Borne, Jeff Vandermeer’s lyrical and harrowing new novel, may be the most beautifully written, and believable, post-apocalyptic tale in recent memory…VanderMeer…outdoes himself in this visionary novel.”

Los Angeles Times

“Jeff VanderMeer’s Southern Reach Trilogy was an ever-creeping map of the apocalypse; with Borne he continues his investigation into the malevolent grace of the world, and it’s a thorough marvel.”

Colson Whitehead, National Book Award–winning author

“Reading like a dispatch from a world lodged somewhere between science fiction, myth, and a video game…Something more than just weird fiction: weird literature.”
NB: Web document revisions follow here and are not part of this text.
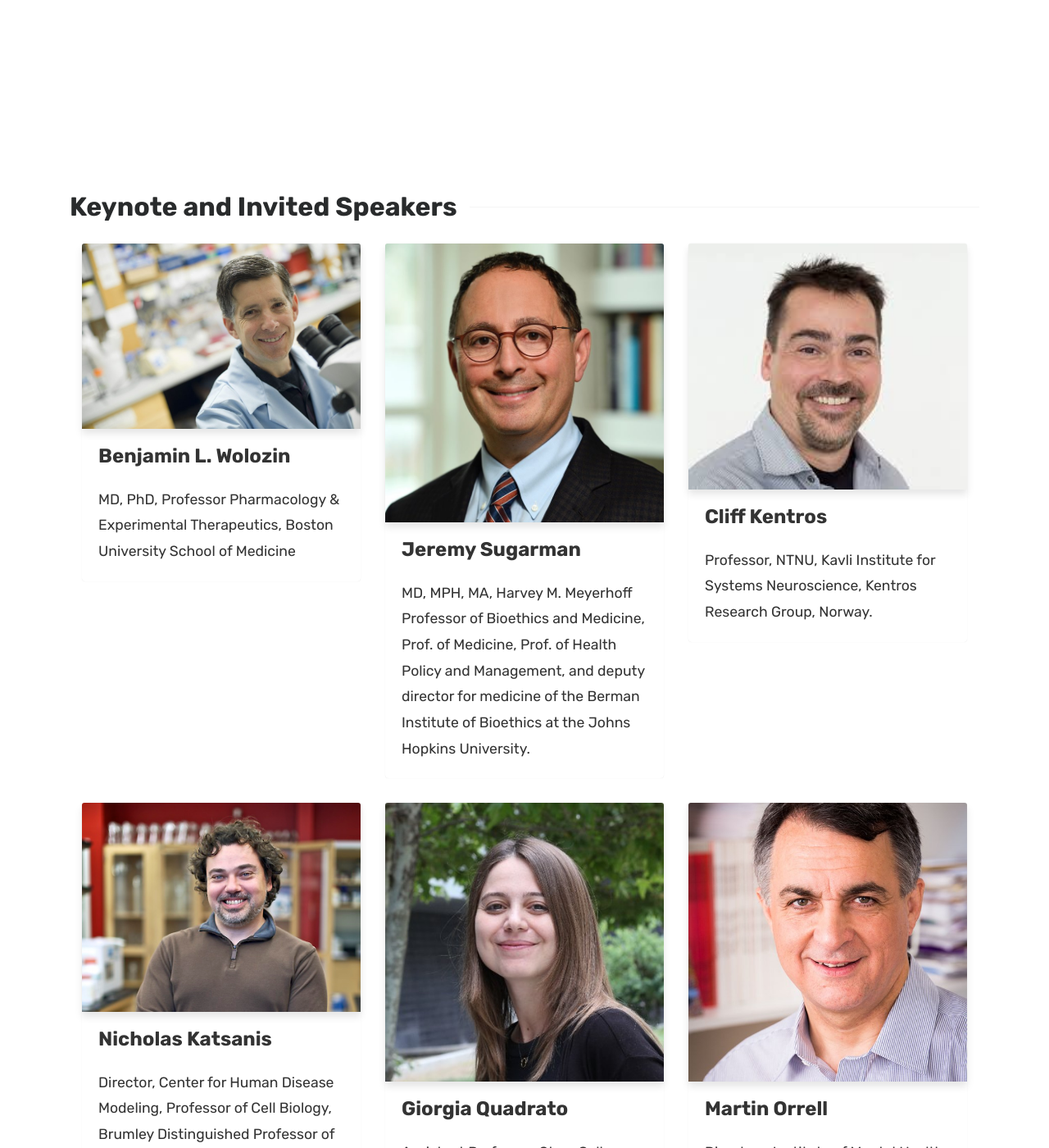
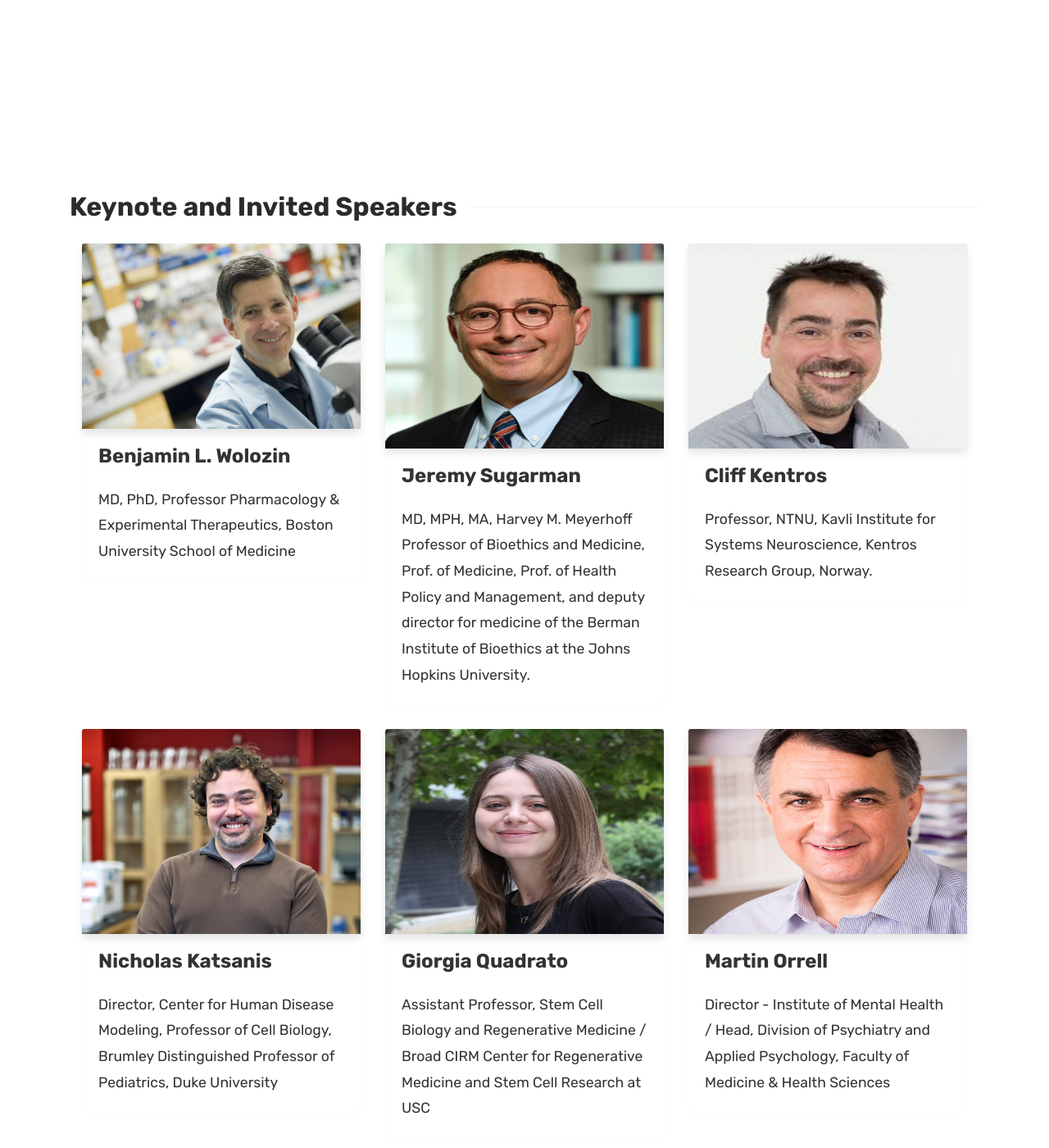
Before and after one commit to Covide-1797/genedis, a Jekyll site: the page built from pages/invited-speakers-and-keynote.html, in a window 1280 px wide and 1400 px high. Shown: the whole window at 82% size. Built offline with Jekyll 4.4.1, drawn with Linux system fonts in a browser that asks for light colours.

Commit message:
Update theme.css

```diff
--- a/assets/css/theme.css
+++ b/assets/css/theme.css
@@ -886,3 +886,7 @@ iframe {
 .shadow-none {
     box-shadow: none !important;
 }
+
+.card-img-top {
+    max-height: 250px;
+}
```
Publishers Weekly (starred review)

“VanderMeer marries bildungsroman, domestic drama, love story, and survival thriller into one compelling, intelligent story.”

Booklist (starred review)

“Superb: a protagonist and a tale sure to please fans of smart, literate fantasy and science fiction.”

Kirkus Reviews (starred review)

“VanderMeer delivers a work of dystopian ecofiction that will appeal to fans of Margaret Atwood’s MaddAddam trilogy, albeit with a weirder sensibility. The language is lush and playful, with surreal touches, such as the building-sized bear that wanders a ruined landscape, attacking the sparse human population.”

Library Journal